Lectio Divina using Isaac Pennington
by John Brady
Introduction (5 min):
Lectio Divina or Holy reading was developed by the Benedictine monastic order about 1500 years ago. It is a prayer discipline that includes devotional reading, meditation, prayer addressing God and contemplative prayer. Patricia Loring describes it as a natural, inward motion in prayer. It takes from about one hour to one and one half hour to do, depending on how much is included. It can be used as a small group exercise or done individually. It consists of the following elements:
1. Reading: This is our starting point for focusing our attention and intention in our inward movement toward God. We will start with a slow, meditative reading of a brief passage by Isaac Pennington.
2. Reflection: Meditative reflection on the passage.
3. Active Prayer: As you reflect on the passage, allow yourself to be drawn into active prayer to God. (Have card stock and crayons). This prayer can express itself in a number of ways: vocal, writing, song, movement, images etc.

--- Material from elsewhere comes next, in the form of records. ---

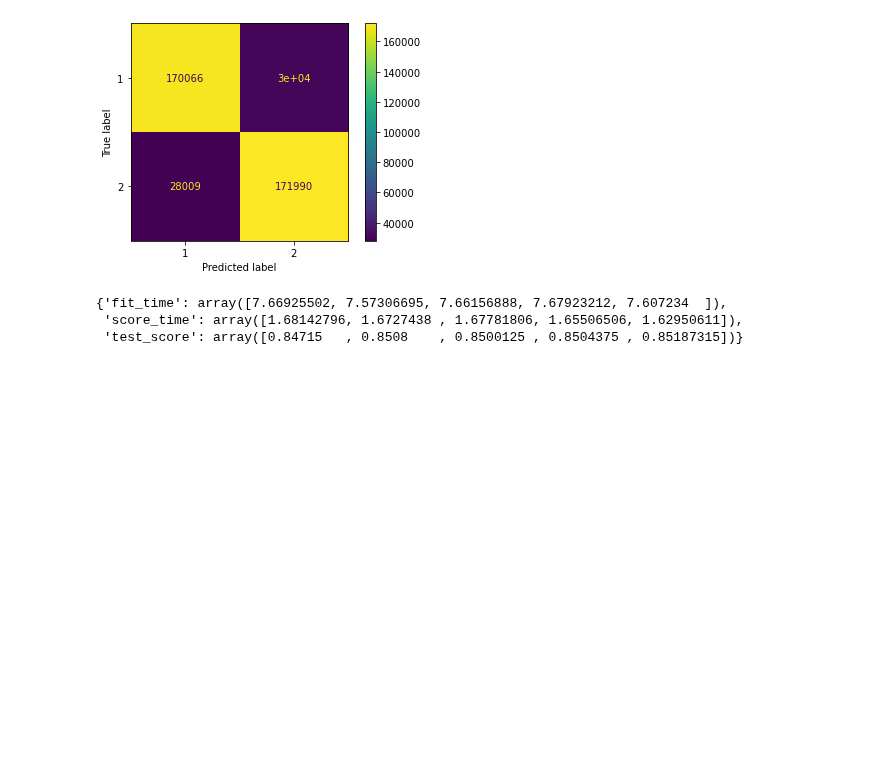
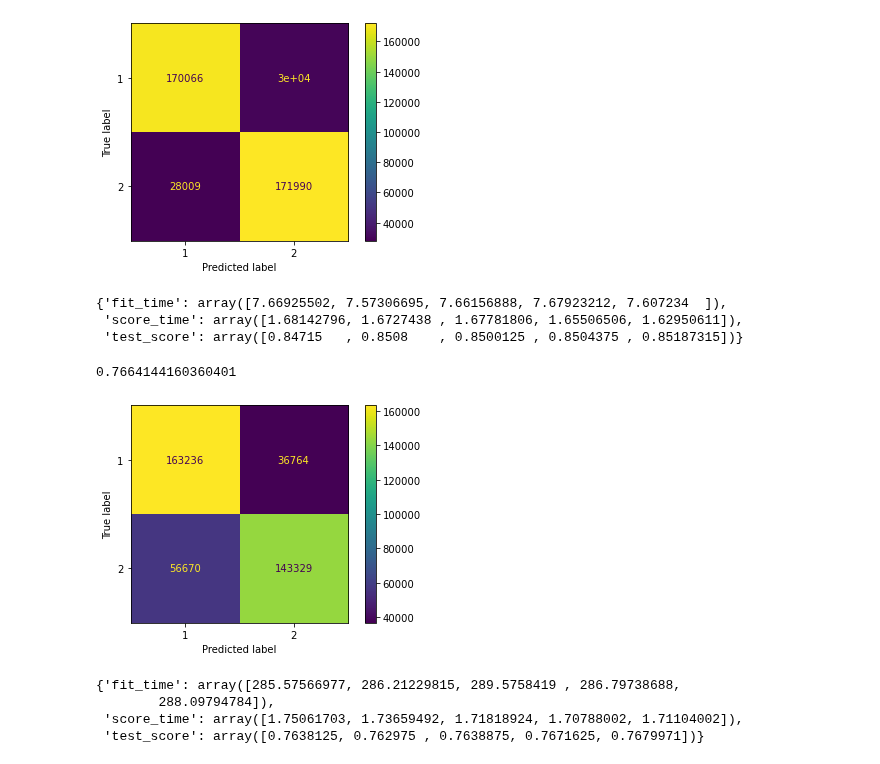
Before and after one commit to ThomasHChapman/classifying_user_reviews, a Jupyter notebook: working_notebooks/modeling_nb.ipynb, the cells around one changed output. Drawn from its saved outputs; the diff is of its cells as text; code cells hidden in the pictures; blank space fills up the shorter version.

```diff
--- a/working_notebooks/modeling_nb.ipynb
+++ b/working_notebooks/modeling_nb.ipynb
@@ -172,3 +146,27 @@ cross_validate(sgdc_pipe, X, y)
 {'fit_time': array([7.66925502, 7.57306695, 7.66156888, 7.67923212, 7.607234  ]),
  'score_time': array([1.68142796, 1.6727438 , 1.67781806, 1.65506506, 1.62950611]),
  'test_score': array([0.84715   , 0.8508    , 0.8500125 , 0.8504375 , 0.85187315])}
+# %%
+# Instantiate the gradient boosting classifier pipeline
+gbc_pipe = ImPipeline(steps=[
+                                 ('vect', TfidfVectorizer(max_features=max_features)),
+                                 ('gbc',  GradientBoostingClassifier())
+                                ]
+)
+
+#Fit SGDC pipe on the training data, get predictions and plot confusion matrix
+gbc_pipe.fit(X, y)
+gbc_yhat = gbc_pipe.predict(X)
+plot_confusion_matrix(gbc_pipe, X, y);
+print(accuracy_score(y, gbc_yhat))
+# %% [output]
+0.7664144160360401
+[figure, added]
+# %%
+# Obtained cross-validated accuracy score
+cross_validate(gbc_pipe, X, y)
+# %% [output]
+{'fit_time': array([285.57566977, 286.21229815, 289.5758419 , 286.79738688,
+        288.09794784]),
+ 'score_time': array([1.75061703, 1.73659492, 1.71818924, 1.70788002, 1.71104002]),
+ 'test_score': array([0.7638125, 0.762975 , 0.7638875, 0.7671625, 0.7679971])}
```
Also changed, not shown: parts of 3 cells of this notebook.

4. Contemplative Prayer: This is the prayer in which we wait upon God’s word for us spoken in our minds or hearts.
5. Embodying: This part of the process is that in which we endeavor to embody in our lives the fruit of the new or renewed awareness, the intimations of guidance, the transformed or transforming heart or will – in our attitude and stance toward life and others. How has it changed us?
THE LECTIO DIVINA EXERCISE
1. One person will read the passage aloud once and then 3 others will read it aloud meditatively. (10 min)
2. Allow yourself to move into meditative reflection on the passage. (10 min) Here are some queries to consider in your meditation.
What causes the greatest resistance to you?
Be aware to your reactions to language and its implied theology
What resonates deeply within you?
Stay with what resonates and allow it to open out for you.
If it feels natural, journal your reflections
3. Be sensitive to what there is in your interaction with the text that calls for expression to God. (10 min)
Allow it to arise within you in whatever way is natural: verbally, feelings, in images, in whatever wants to come.
4. When you feel that your expression has run its course, move into an attitude of waiting, receptivity, inviting God to respond. (10 min)
Notice what arises within you, discerning its source.
Be aware that a response or full response will not necessarily arise in this particular time of prayer.
5. Be aware of whether any response is called for from you in return: either inwardly in further prayer, or outwardly in action as you move from prayer into outward activity. (10 min)
6. Make journal notes about the process, the experience and the fruit of this exercise. (10 min)
Were you drawn to one phase of the exercise more than another?
Was any one phase impossible for you today?
What do your responses suggest about appropriate spiritual practice/s for you at this time?
7. Worship sharing about the exercise. (25 mins)
An example of a reading from Isaac Pennington:
TO FRIENDS IN AMERSHAM
Our life is love, and peace, and tenderness; and bearing one with another, and forgiving one another, and not laying accusations one against another; but praying one for another, and helping one another up with a tender hand, if there has been any slip or fall; and waiting till the Lord gives sense and repentance, if sense and repentance in any be wanting. Oh! wait to feel this spirit, and to be guided to walk in this spirit, that ye may enjoy the Lord in sweetness, and walk sweetly, meekly, tenderly, peaceably, and lovingly one with another. And then, ye will be a praise to the Lord; and any thing that is, or hath been, or may be, amiss, ye will come over in the true dominion, even in the Lamb’s dominion; and that which is contrary shall be trampled upon, as life rises and rules in you. So watch your hearts and ways; and watch one over another, in that which is gentle and tender, and knows it can neither preserve itself, nor help another out of the snare; but the Lord must be waited upon, to do this in and for us all. So mind Truth, the service, enjoyment, and possession of it in your hearts; and so to walk, as ye may bring no disgrace upon it, but may be a good savor in the places where ye live, the meek, innocent, tender, righteous life reigning in you, governing over you, and shining through you, in the eyes of all with whom ye converse.
Your Friend in the Truth, and a desirer of your welfare and prosperity therein.
Aylesbury, 4th of Third Month, 1667
See P. Loring Listening Spirituality, Vol. 1 p 111. The practice can be used with any short devotional reading such as a psalm.